“Five and a half billion euros are going to be spent on these kinds of products this year in France,” said Abbas Bendali, the head of Solis, a market research firm specialized in ethnic niches, in an interview with DW-World.De. “There are five million potential customers. So this is more than a niche, this is a real consumer segment.”
The second annual American Muslim Consumer Conference (AMCC) was held on Saturday, October 30st, 2010 in New Brunswick, NJ. Researchers, entrepreneurs, marketing and advertising executives from corporate America convened to discuss and explore the rapidly growing and untapped American-Muslim Consumer markets, its scope, markets, its trends, and opportunities. This conference provided American businesses and executives with useful insights, information, and opportunities on how to access and attract the American-Muslim market. IFANCA was represented by Dr. Muhammad Munir Chaudry, President, as one of the panelists.
“Muslims want to be acknowledged in mainstream media….consider advertising in a Muslim media outlet. Say Eid Mubarak or Ramadan Kareem during the holidays. The Muslim community will respond. When we see an ad we like we send it to our friends and share it with each other,” said Mohammed Abdullah, director of the event.
Entrepreneur Magazine said American Muslims have the buying power roughly equal to the state of Indiana. However, “reaching them requires an understanding of their culture, beliefs and preferences.

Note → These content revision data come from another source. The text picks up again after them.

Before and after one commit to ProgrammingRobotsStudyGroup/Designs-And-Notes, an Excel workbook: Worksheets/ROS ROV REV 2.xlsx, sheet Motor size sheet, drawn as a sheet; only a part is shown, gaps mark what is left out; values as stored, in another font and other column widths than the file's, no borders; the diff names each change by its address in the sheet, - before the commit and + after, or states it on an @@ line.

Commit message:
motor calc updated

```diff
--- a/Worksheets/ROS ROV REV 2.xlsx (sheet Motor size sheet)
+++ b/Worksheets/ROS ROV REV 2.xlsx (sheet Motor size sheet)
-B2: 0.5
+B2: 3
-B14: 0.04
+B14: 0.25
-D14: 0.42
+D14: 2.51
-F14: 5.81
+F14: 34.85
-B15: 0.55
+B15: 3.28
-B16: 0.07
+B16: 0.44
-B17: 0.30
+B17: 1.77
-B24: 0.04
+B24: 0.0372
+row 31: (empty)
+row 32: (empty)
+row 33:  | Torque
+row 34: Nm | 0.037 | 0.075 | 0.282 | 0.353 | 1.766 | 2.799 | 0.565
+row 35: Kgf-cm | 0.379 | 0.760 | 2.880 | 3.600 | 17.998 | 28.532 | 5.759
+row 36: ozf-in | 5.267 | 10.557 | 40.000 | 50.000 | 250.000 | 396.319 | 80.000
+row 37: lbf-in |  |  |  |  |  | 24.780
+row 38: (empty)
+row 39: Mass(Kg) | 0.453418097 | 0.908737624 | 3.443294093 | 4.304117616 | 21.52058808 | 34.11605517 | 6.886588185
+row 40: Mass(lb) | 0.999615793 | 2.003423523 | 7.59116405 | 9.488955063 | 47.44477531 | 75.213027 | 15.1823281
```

Muslims are more interested than most Americans in seeing advertising that acknowledges them,” it says. Muslims are a neglected market with huge potential for brands who are willing to connect with them online and offline.
The average annual household income of a Muslim family in America is $75,000, and is pointing the way towards branding relevant to this consumer group. AMCC Objectives include creating awareness as to the American Muslim market, its purchasing power and understanding ways to effectively market products and services to it.
Entrepreneurs and companies who are interested in reaching the American-Muslim market as well as researchers and executives looking to learn about the American-Muslim market were in attendance. The Who’s Who list of attendees included speakers, James A. Kocsi, District Director, U. S. Small Business Administration, P. Miles Young, CEO, Ogilvy & Mather Worldwide, Steven Pilchak, General Manager, Best Buy, and others.
Details at www.americanmuslimconsumer.com